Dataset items
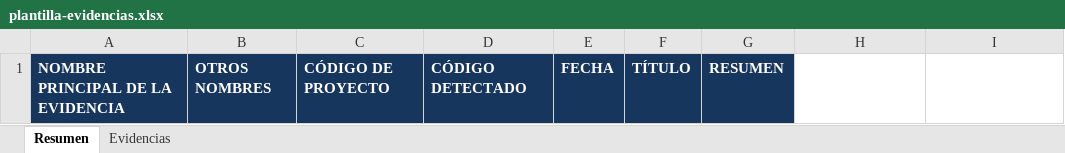
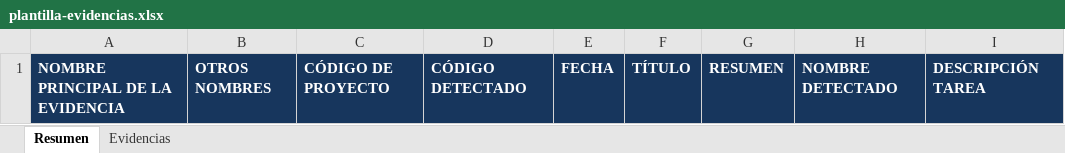
Before and after one commit to Julian-Aliot/procesador-evidencias, an Excel workbook: NO TOCAR/skills/analizador-evidencias/assets/plantilla-evidencias.xlsx, sheet Resumen, drawn as a sheet; values as stored, in another font and other column widths than the file's, no borders; table styles not drawn; the diff names each change by its address in the sheet, - before the commit and + after, or states it on an @@ line.

Commit message:
Publicar solo el ZIP y ampliar el resumen de evidencias (1.2.0)

```diff
--- a/NO TOCAR/skills/analizador-evidencias/assets/plantilla-evidencias.xlsx (sheet Resumen)
+++ b/NO TOCAR/skills/analizador-evidencias/assets/plantilla-evidencias.xlsx (sheet Resumen)
-H1: (empty)
+H1: NOMBRE DETECTADO
-H1:I1 fill: none
+H1:I1 fill: #17365D
-I1: (empty)
+I1: DESCRIPCIÓN TAREA
```
Also changed, not shown: 13 other files.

▸ **WHAT THE TASK REQUIRES**:
Only a number is wanted here: how many lines of the records above contain "xlsx".

▸ **RESULT OF THIS TASK**:
3